TASK:
The word "gaps" marks the lines to report; pull each of them from the listing.

_____

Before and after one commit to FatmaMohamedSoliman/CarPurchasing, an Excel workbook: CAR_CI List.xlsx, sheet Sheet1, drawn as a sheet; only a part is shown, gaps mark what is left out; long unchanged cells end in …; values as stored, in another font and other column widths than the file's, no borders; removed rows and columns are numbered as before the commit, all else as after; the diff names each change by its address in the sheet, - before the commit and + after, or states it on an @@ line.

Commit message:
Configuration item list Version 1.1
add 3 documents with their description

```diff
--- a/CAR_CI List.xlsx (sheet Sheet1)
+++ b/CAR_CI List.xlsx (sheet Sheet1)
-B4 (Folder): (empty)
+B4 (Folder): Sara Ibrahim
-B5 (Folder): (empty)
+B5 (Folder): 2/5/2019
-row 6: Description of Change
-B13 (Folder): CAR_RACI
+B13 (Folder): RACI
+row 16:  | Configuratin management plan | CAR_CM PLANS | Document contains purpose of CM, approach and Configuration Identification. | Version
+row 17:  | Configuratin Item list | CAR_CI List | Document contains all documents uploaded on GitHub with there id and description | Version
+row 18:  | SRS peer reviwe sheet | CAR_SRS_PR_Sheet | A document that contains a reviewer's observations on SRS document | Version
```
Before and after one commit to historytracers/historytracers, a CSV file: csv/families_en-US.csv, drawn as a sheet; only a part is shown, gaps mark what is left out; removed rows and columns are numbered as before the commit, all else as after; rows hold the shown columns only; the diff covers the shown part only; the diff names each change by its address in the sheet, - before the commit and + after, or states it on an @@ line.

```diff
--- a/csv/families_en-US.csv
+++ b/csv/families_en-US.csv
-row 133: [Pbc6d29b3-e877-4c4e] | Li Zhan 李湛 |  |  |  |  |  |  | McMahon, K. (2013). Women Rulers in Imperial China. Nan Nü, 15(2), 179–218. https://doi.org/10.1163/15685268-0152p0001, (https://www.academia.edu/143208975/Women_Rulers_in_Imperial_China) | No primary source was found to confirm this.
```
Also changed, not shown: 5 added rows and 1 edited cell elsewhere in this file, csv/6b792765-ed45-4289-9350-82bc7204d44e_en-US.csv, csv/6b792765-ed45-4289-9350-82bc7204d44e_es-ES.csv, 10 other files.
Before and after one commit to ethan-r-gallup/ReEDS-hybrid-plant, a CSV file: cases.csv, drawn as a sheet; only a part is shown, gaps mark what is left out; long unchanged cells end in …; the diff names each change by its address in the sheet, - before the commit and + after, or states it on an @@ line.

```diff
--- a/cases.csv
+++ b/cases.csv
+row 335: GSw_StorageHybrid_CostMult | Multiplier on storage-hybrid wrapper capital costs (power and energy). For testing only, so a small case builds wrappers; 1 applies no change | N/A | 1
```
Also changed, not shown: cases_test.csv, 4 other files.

_____

WRITTEN SOLUTION:
Before and after one commit to FatmaMohamedSoliman/CarPurchasing, an Excel workbook: CAR_CI List.xlsx, sheet Sheet1, drawn as a sheet; only a part is shown, gaps mark what is left out; long unchanged cells end in …; values as stored, in another font and other column widths than the file's, no borders; removed rows and columns are numbered as before the commit, all else as after; the diff names each change by its address in the sheet, - before the commit and + after, or states it on an @@ line.
Before and after one commit to historytracers/historytracers, a CSV file: csv/families_en-US.csv, drawn as a sheet; only a part is shown, gaps mark what is left out; removed rows and columns are numbered as before the commit, all else as after; rows hold the shown columns only; the diff covers the shown part only; the diff names each change by its address in the sheet, - before the commit and + after, or states it on an @@ line.
Before and after one commit to ethan-r-gallup/ReEDS-hybrid-plant, a CSV file: cases.csv, drawn as a sheet; only a part is shown, gaps mark what is left out; long unchanged cells end in …; the diff names each change by its address in the sheet, - before the commit and + after, or states it on an @@ line.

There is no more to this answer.